What is expected>
Check each line of the entries below for the string "controller"; copy every line where it appears.

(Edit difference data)
════

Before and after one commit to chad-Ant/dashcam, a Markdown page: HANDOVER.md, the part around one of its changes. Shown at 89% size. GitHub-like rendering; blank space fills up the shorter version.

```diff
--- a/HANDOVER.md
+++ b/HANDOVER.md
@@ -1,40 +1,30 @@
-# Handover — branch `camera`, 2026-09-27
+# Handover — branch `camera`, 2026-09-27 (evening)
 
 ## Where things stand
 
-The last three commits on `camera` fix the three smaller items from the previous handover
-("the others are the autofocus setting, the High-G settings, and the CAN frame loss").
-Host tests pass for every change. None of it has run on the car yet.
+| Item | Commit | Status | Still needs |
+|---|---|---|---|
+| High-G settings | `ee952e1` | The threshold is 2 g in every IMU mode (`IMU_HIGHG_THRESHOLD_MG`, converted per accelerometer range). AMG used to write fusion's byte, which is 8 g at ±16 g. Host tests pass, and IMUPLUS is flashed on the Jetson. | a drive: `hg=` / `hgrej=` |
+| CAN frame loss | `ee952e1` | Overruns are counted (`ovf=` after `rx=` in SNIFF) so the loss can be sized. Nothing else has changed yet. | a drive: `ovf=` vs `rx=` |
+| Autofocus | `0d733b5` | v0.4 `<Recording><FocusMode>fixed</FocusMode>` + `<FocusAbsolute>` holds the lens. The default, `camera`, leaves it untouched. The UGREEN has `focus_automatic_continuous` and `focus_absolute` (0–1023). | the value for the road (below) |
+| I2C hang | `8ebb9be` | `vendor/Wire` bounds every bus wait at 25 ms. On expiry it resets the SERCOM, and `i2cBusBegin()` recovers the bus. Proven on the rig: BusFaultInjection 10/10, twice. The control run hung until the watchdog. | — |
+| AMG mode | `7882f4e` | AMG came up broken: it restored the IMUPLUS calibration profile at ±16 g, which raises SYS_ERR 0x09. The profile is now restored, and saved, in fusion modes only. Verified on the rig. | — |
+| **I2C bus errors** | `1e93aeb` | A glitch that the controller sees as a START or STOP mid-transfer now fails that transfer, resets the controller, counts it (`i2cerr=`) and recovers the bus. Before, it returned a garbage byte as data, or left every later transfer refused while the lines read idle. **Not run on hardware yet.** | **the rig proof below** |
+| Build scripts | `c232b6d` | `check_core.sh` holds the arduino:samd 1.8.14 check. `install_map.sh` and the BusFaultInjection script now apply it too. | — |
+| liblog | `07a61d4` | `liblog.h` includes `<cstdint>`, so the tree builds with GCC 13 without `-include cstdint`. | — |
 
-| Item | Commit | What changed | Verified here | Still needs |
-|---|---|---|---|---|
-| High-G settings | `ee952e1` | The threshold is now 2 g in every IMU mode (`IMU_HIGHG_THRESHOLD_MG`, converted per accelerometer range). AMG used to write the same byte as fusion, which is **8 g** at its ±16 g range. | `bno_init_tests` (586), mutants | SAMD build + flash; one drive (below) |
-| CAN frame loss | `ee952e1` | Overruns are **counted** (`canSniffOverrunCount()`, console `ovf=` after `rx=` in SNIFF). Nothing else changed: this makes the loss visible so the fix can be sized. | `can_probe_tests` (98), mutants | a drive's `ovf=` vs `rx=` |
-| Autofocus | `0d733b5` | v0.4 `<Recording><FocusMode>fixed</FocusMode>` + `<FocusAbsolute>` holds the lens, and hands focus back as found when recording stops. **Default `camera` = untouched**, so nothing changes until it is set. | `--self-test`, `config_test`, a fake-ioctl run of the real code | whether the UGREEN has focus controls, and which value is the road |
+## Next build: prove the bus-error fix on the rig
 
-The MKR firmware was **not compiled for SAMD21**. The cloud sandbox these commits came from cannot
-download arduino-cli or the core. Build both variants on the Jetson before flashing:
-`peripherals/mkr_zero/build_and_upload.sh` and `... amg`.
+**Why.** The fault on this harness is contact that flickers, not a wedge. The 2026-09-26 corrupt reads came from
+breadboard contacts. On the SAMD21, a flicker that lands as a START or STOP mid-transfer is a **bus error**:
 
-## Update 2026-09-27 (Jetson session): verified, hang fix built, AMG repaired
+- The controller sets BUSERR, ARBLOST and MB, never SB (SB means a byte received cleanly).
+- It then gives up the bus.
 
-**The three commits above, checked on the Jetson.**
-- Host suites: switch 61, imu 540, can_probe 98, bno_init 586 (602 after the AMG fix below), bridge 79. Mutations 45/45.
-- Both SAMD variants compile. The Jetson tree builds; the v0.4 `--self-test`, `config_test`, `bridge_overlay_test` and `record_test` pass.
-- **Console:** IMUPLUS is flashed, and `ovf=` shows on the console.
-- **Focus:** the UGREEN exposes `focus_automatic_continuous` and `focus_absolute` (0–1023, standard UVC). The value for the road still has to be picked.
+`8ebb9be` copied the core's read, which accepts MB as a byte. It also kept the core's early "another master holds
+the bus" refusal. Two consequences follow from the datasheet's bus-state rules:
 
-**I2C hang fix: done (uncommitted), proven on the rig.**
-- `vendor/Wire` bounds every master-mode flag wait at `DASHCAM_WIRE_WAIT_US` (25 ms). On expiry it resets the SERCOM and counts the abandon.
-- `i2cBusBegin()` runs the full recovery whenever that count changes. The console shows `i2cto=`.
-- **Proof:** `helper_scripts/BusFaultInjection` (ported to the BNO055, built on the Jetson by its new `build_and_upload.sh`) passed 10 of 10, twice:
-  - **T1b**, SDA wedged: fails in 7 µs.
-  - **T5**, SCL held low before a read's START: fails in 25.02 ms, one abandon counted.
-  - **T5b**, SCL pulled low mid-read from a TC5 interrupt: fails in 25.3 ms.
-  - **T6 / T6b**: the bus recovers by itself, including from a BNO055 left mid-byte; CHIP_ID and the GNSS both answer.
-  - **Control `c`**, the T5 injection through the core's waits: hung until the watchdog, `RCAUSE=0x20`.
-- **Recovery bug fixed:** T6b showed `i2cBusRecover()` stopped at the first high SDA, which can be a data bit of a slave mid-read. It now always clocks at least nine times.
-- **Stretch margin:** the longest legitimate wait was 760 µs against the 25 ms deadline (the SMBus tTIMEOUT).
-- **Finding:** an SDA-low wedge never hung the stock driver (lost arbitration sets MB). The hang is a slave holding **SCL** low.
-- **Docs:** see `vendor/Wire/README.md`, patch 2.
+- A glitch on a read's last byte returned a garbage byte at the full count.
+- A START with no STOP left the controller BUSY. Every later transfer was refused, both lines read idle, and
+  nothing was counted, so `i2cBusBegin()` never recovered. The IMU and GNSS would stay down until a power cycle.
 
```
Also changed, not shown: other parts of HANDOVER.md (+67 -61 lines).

════

Finished exercise>
+| **I2C bus errors** | `1e93aeb` | A glitch that the controller sees as a START or STOP mid-transfer now fails that transfer, resets the controller, counts it (`i2cerr=`) and recovers the bus. Before, it returned a garbage byte as data, or left every later transfer refused while the lines read idle. **Not run on hardware yet.** | **the rig proof below** |
+- The controller sets BUSERR, ARBLOST and MB, never SB (SB means a byte received cleanly).
+- A START with no STOP left the controller BUSY. Every later transfer was refused, both lines read idle, and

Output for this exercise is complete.